Exercise details
Print all the records exactly, please.

(Stored dataset items)
+ + + +
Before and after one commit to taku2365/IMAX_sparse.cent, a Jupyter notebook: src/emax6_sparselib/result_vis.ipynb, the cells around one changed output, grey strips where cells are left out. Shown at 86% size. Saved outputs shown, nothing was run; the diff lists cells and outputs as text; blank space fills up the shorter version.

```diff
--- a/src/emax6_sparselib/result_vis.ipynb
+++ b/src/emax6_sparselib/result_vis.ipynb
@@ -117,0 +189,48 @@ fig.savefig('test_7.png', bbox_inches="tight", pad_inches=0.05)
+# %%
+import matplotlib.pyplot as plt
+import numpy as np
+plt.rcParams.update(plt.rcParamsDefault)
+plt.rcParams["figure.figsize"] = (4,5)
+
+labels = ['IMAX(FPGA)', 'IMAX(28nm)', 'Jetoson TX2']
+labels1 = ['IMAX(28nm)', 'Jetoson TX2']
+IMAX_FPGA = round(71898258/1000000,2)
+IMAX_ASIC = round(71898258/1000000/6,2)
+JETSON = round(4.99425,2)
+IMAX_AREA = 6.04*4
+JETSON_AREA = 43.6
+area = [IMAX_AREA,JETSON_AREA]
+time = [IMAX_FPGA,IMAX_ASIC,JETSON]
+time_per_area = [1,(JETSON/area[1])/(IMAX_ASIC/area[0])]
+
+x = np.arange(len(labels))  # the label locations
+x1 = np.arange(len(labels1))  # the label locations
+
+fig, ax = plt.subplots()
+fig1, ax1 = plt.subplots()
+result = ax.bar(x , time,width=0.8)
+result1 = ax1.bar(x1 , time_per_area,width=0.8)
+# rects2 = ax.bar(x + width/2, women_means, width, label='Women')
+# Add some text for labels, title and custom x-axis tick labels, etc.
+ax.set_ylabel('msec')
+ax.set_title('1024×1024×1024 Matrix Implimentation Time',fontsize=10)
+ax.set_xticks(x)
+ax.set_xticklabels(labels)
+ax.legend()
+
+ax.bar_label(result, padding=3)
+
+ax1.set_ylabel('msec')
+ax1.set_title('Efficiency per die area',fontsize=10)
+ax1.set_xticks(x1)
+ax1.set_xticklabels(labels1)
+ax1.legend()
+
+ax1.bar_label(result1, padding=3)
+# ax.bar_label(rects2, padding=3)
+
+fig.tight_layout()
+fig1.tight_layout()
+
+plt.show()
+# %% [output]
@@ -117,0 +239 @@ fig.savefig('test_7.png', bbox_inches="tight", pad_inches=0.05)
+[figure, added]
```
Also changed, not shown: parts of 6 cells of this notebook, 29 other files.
+ + + +
Task output
Before and after one commit to taku2365/IMAX_sparse.cent, a Jupyter notebook: src/emax6_sparselib/result_vis.ipynb, the cells around one changed output, grey strips where cells are left out. Shown at 86% size. Saved outputs shown, nothing was run; the diff lists cells and outputs as text; blank space fills up the shorter version.

```diff
--- a/src/emax6_sparselib/result_vis.ipynb
+++ b/src/emax6_sparselib/result_vis.ipynb
@@ -117,0 +189,48 @@ fig.savefig('test_7.png', bbox_inches="tight", pad_inches=0.05)
+# %%
+import matplotlib.pyplot as plt
+import numpy as np
+plt.rcParams.update(plt.rcParamsDefault)
+plt.rcParams["figure.figsize"] = (4,5)
+
+labels = ['IMAX(FPGA)', 'IMAX(28nm)', 'Jetoson TX2']
+labels1 = ['IMAX(28nm)', 'Jetoson TX2']
+IMAX_FPGA = round(71898258/1000000,2)
+IMAX_ASIC = round(71898258/1000000/6,2)
+JETSON = round(4.99425,2)
+IMAX_AREA = 6.04*4
+JETSON_AREA = 43.6
+area = [IMAX_AREA,JETSON_AREA]
+time = [IMAX_FPGA,IMAX_ASIC,JETSON]
+time_per_area = [1,(JETSON/area[1])/(IMAX_ASIC/area[0])]
+
+x = np.arange(len(labels))  # the label locations
+x1 = np.arange(len(labels1))  # the label locations
+
+fig, ax = plt.subplots()
+fig1, ax1 = plt.subplots()
+result = ax.bar(x , time,width=0.8)
+result1 = ax1.bar(x1 , time_per_area,width=0.8)
+# rects2 = ax.bar(x + width/2, women_means, width, label='Women')
+# Add some text for labels, title and custom x-axis tick labels, etc.
+ax.set_ylabel('msec')
+ax.set_title('1024×1024×1024 Matrix Implimentation Time',fontsize=10)
+ax.set_xticks(x)
+ax.set_xticklabels(labels)
+ax.legend()
+
+ax.bar_label(result, padding=3)
+
+ax1.set_ylabel('msec')
+ax1.set_title('Efficiency per die area',fontsize=10)
+ax1.set_xticks(x1)
+ax1.set_xticklabels(labels1)
+ax1.legend()
+
+ax1.bar_label(result1, padding=3)
+# ax.bar_label(rects2, padding=3)
+
+fig.tight_layout()
+fig1.tight_layout()
+
+plt.show()
+# %% [output]
@@ -117,0 +239 @@ fig.savefig('test_7.png', bbox_inches="tight", pad_inches=0.05)
+[figure, added]
```
Also changed, not shown: parts of 6 cells of this notebook, 29 other files.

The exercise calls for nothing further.